Whilst rationing is more closely associated with World War Two, the government also thought it necessary to impose restrictions on national food consumption at the beginning of 1918. Due to various factors, voluntary rationing was encouraged at the beginning of 1917 but as time went on, it became clear stricter rules would have to be implemented. The public were encouraged to save food so more could be sent to the soldiers fighting, and supply routes were also under threat from German U-boats. This led to panic buying towards the end of 1917 which meant long queues outside shops, and resulted in The Ministry of Food introducing rationing on items such as sugar, butter, lard, flour, meat and milk.
With restrictions firstly introduced in London, including for the Royal Family, they gradually spread to include the rest of the United Kingdom, and it can be seen that John’s book was issued on 15th October 1918, in the final few weeks of the conflict. It was outlined clearly through stamps who your specific suppliers were such as butchers, bakers and grocers. You had to register with them and could then only receive your produce from your designated shop.
Fruit and vegetable growing helped to assist with the hunger as these could be turned into preservable items like jams and chutney. Articles in local papers encouraged the sharing of tips and recipes which could be made from produce cultivated by families themselves, and the most effective practices to ensure the highest yields.
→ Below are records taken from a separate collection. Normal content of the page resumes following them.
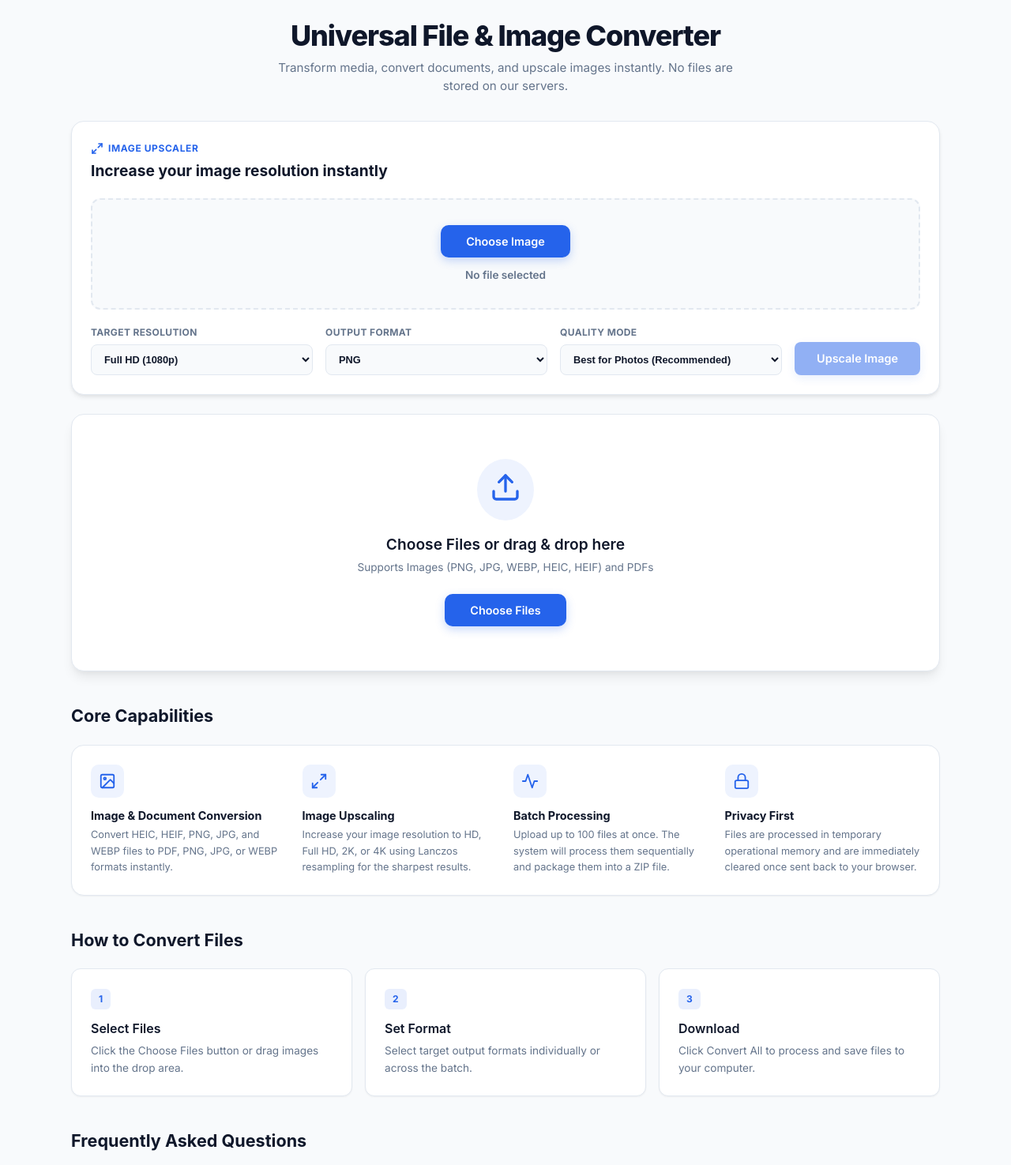
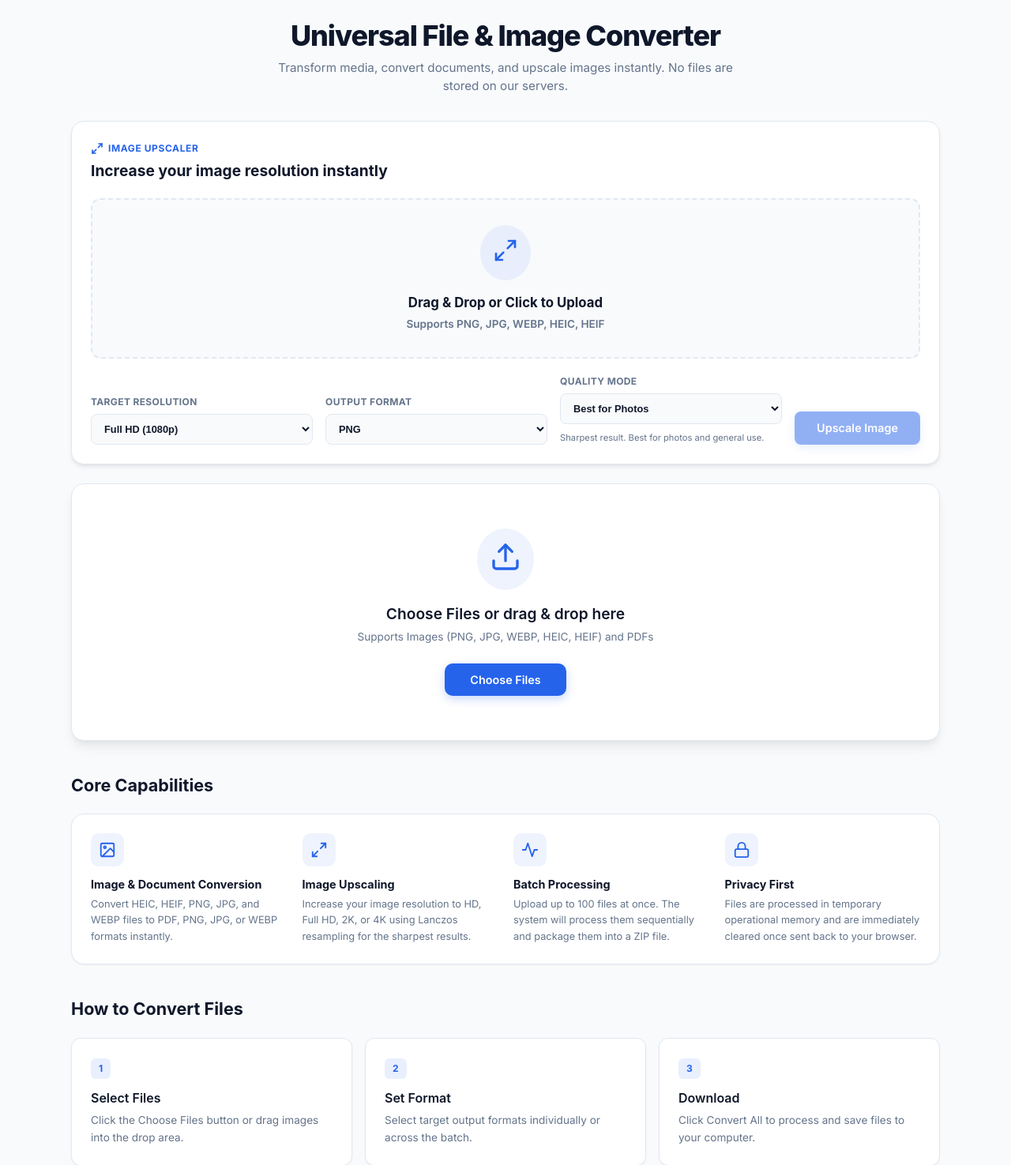
Before and after one commit to KMC-CHR/Files-Converter, a Flask app: page / in a window 1280 px wide. Shown: the part 75-1550 px from the top of the page at 79% size. Run offline with Flask 3, Linux system fonts and the light colour scheme; some web fonts are replaced.

Commit message:
Fix upscaler drag-and-drop and improve UX

```diff
--- a/static/Style.css
+++ b/static/Style.css
@@ -137,7 +137,7 @@ body {
     margin-right: auto;
 }
 
-/* --- Upscaler & Extractor Card --- */
+/* --- Shared Card (Upscaler + Extractor) --- */
 .yt-downloader-card {
     background: var(--card-surface);
     border: 1px solid var(--card-border);
@@ -189,6 +189,9 @@ body {
     text-align: center;
     cursor: pointer;
     transition: border-color 0.2s ease, background-color 0.2s ease;
+    position: relative;
+    z-index: 1;
+    min-height: 180px;
 }
 
 .upscale-upload:hover {
@@ -196,8 +199,30 @@ body {
     background-color: rgba(37, 99, 235, 0.02);
 }
 
+/* Drag-active state when a file is hovering over the drop zone */
+.upscale-upload.drag-active {
+    border-color: var(--accent-blue);
+    background-color: rgba(37, 99, 235, 0.06);
+}
+
+/* Make sure internal elements don't steal drag events */
+.upscale-upload .upload-icon-wrapper,
+.upscale-upload .upscale-drop-title,
+.upscale-upload .upload-hint,
+.upscale-upload .btn-primary-lg {
+    pointer-events: none;
+}
+
+.upscale-drop-title {
+    font-family: var(--font-heading);
+    font-size: 1.05rem;
+    font-weight: 700;
+    color: var(--text-primary);
+    margin-bottom: 4px;
+}
+
 .upscale-upload .upload-hint {
-    margin-top: 12px;
+    margin-top: 0;
     margin-bottom: 0;
     font-weight: 600;
     font-size: 0.85rem;
@@ -227,6 +252,13 @@ body {
 .control-group .native-styled-select {
     width: 100%;
     padding: 10px 12px;
+}
+
+.control-hint {
+    font-size: 0.7rem;
+    color: var(--text-secondary);
+    margin-top: 4px;
+    line-height: 1.4;
 }
 
 /* --- Main Converter Card --- */
@@ -581,6 +613,7 @@ body {
     padding: 10px 28px;
     font-size: 0.9rem;
     height: 42px;
+    white-space: nowrap;
 }
 
 .error-banner {
@@ -846,4 +879,13 @@ body {
     .empty-state {
         padding: 40px 16px;
     }
+
+    .upscale-upload {
+        padding: 24px 16px;
+        min-height: 150px;
+    }
+
+    .upscale-drop-title {
+        font-size: 0.95rem;
+    }
 }
--- a/templates/Index.html
+++ b/templates/Index.html
@@ -62,13 +62,20 @@
             </div>
 
             <div class="upscale-container">
-                <!-- Upload Area -->
+                <!-- Upload Area (click OR drag) -->
                 <div class="upscale-upload" id="upscale-upload">
                     <input type="file" id="upscale-input" accept="image/*" style="display: none;">
-                    <button type="button" class="btn-primary-lg" id="upscale-select-btn">
-                        <span>Choose Image</span>
-                    </button>
-                    <p class="upload-hint" id="upscale-filename">No file selected</p>
+                    <div class="upload-icon-wrapper" style="pointer-events: none;">
+                        <svg width="32" height="32" viewBox="0 0 24 24" fill="none" stroke="currentColor"
+                            stroke-width="2" stroke-linecap="round" stroke-linejoin="round">
+                            <polyline points="15 3 21 3 21 9"></polyline>
+                            <polyline points="9 21 3 21 3 15"></polyline>
+                            <line x1="21" y1="3" x2="14" y2="10"></line>
+                            <line x1="3" y1="21" x2="10" y2="14"></line>
+                        </svg>
+                    </div>
+                    <h3 class="upscale-drop-title">Drag & Drop or Click to Upload</h3>
+                    <p class="upload-hint" id="upscale-filename">Supports PNG, JPG, WEBP, HEIC, HEIF</p>
                 </div>
 
                 <!-- Settings -->
@@ -93,14 +100,15 @@
                         </select>
                     </div>
 
-                  <div class="control-group">
+                    <div class="control-group">
                         <label for="upscale-filter">Quality Mode</label>
                         <select class="native-styled-select" id="upscale-filter">
-                            <option value="lanczos" selected>Best for Photos (Recommended)</option>
+                            <option value="lanczos" selected>Best for Photos</option>
                             <option value="bicubic">Softer / Smoother Look</option>
-                            <option value="bilinear">Fast & Simple (Blurry)</option>
-                            <option value="nearest">Pixel Art / Retro Games</option>
+                            <option value="bilinear">Fast & Blurry</option>
+                            <option value="nearest">Pixel Art / Retro</option>
                         </select>
+                        <p class="control-hint" id="filter-hint">Sharpest result. Best for photos and general use.</p>
                     </div>
 
                     <button type="button" class="btn-primary btn-yt" id="upscale-btn" disabled>
@@ -325,30 +333,86 @@
         const globalFormatSelect = document.getElementById('global-format-select');
         const errorBanner = document.getElementById('error-banner');
 
-        // --- Upscaler Logic ---
+        const allowedImages = ['png', 'jpg', 'jpeg', 'webp', 'heic', 'heif', 'pdf'];
+        const MAX_FILES = 100;
+
+        let fileStore = [];
+        let savedDirectoryHandle = null;
+
+        // ================================================================
+        // --- IMAGE UPSCALER LOGIC ---
+        // ================================================================
         const upscaleInput = document.getElementById('upscale-input');
-        const upscaleSelectBtn = document.getElementById('upscale-select-btn');
-        const upscaleFilename = document.getElementById('upscale-filename');
         const upscaleBtn = document.getElementById('upscale-btn');
         const upscaleUpload = document.getElementById('upscale-upload');
+        const upscaleFilename = document.getElementById('upscale-filename');
+        const filterSelect = document.getElementById('upscale-filter');
+        const filterHint = document.getElementById('filter-hint');
 
         let selectedUpscaleFile = null;
 
-        upscaleSelectBtn.addEventListener('click', () => upscaleInput.click());
-        upscaleUpload.addEventListener('click', (e) => {
-            if (e.target === upscaleUpload || e.target.tagName === 'P') {
-                upscaleInput.click();
+        // Click anywhere on the upload zone to open the file picker
+        upscaleUpload.addEventListener('click', () => {
+            upscaleInput.click();
+        });
+
+        // Drag events for the upscaler zone (isolated with stopPropagation)
+        ['dragenter', 'dragover'].forEach(evt => {
+            upscaleUpload.addEventListener(evt, (e) => {
+                e.preventDefault();
+                e.stopPropagation();
+                upscaleUpload.classList.add('drag-active');
+            });
+        });
+
+        ['dragleave', 'drop'].forEach(evt => {
+            upscaleUpload.addEventListener(evt, (e) => {
+                e.preventDefault();
+                e.stopPropagation();
+                upscaleUpload.classList.remove('drag-active');
+            });
+        });
+
+        upscaleUpload.addEventListener('drop', (e) => {
+            e.preventDefault();
+            e.stopPropagation();
+            const files = e.dataTransfer.files;
+            if (files.length > 0) {
+                handleUpscaleFile(files[0]);
             }
         });
 
         upscaleInput.addEventListener('change', () => {
             if (upscaleInput.files.length) {
-                selectedUpscaleFile = upscaleInput.files[0];
-                upscaleFilename.textContent = `${selectedUpscaleFile.name} (${(selectedUpscaleFile.size / (1024 * 1024)).toFixed(2)} MB)`;
-                upscaleBtn.disabled = false;
+                handleUpscaleFile(upscaleInput.files[0]);
             }
         });
 
+        function handleUpscaleFile(file) {
+            if (!file.type.startsWith('image/')) {
+                alert('Please select an image file.');
+                return;
+            }
+            selectedUpscaleFile = file;
+            upscaleFilename.textContent = `${file.name} (${(file.size / (1024 * 1024)).toFixed(2)} MB)`;
+            upscaleBtn.disabled = false;
+        }
+
+        // Filter hint text updates when user changes the dropdown
+        const filterHints = {
+            lanczos: 'Sharpest result. Best for photos and general use.',
+            bicubic: 'Softer edges. Good for smoother-looking results.',
+            bilinear: 'Fast but blurry. Rarely the best choice.',
+            nearest: 'Blocky pixels. Only for pixel art or retro games.'
+        };
+
+        if (filterSelect && filterHint) {
+            filterSelect.addEventListener('change', () => {
+                filterHint.textContent = filterHints[filterSelect.value];
+            });
+        }
+
+        // Upscale button handler
         upscaleBtn.addEventListener('click', async () => {
             if (!selectedUpscaleFile) return;
 
@@ -387,7 +451,8 @@
                 // Reset
                 selectedUpscaleFile = null;
                 upscaleInput.value = '';
-                upscaleFilename.textContent = 'No file selected';
+                upscaleFilename.textContent = 'Supports PNG, JPG, WEBP, HEIC, HEIF';
+                upscaleBtn.disabled = true;
             } catch (err) {
                 alert(err.message);
             } finally {
@@ -396,7 +461,11 @@
             }
         });
 
-        // --- Drag and Drop Logic ---
+        // ================================================================
+        // --- MAIN BATCH CONVERTER LOGIC ---
+        // ================================================================
+
+        // Window-level drag events for the main converter card
         ['dragenter', 'dragover'].forEach(evt => {
             window.addEventListener(evt, (e) => {
                 e.preventDefault();
```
Whilst some items like butter were still rationed until 1920, families up and down the country must have been relieved not to have felt the full burden of such strict rules for too long, as unfortunately was the case subsequently when rationing was reintroduced in World War Two, continuing into the 1950s, long after the conflict had ended.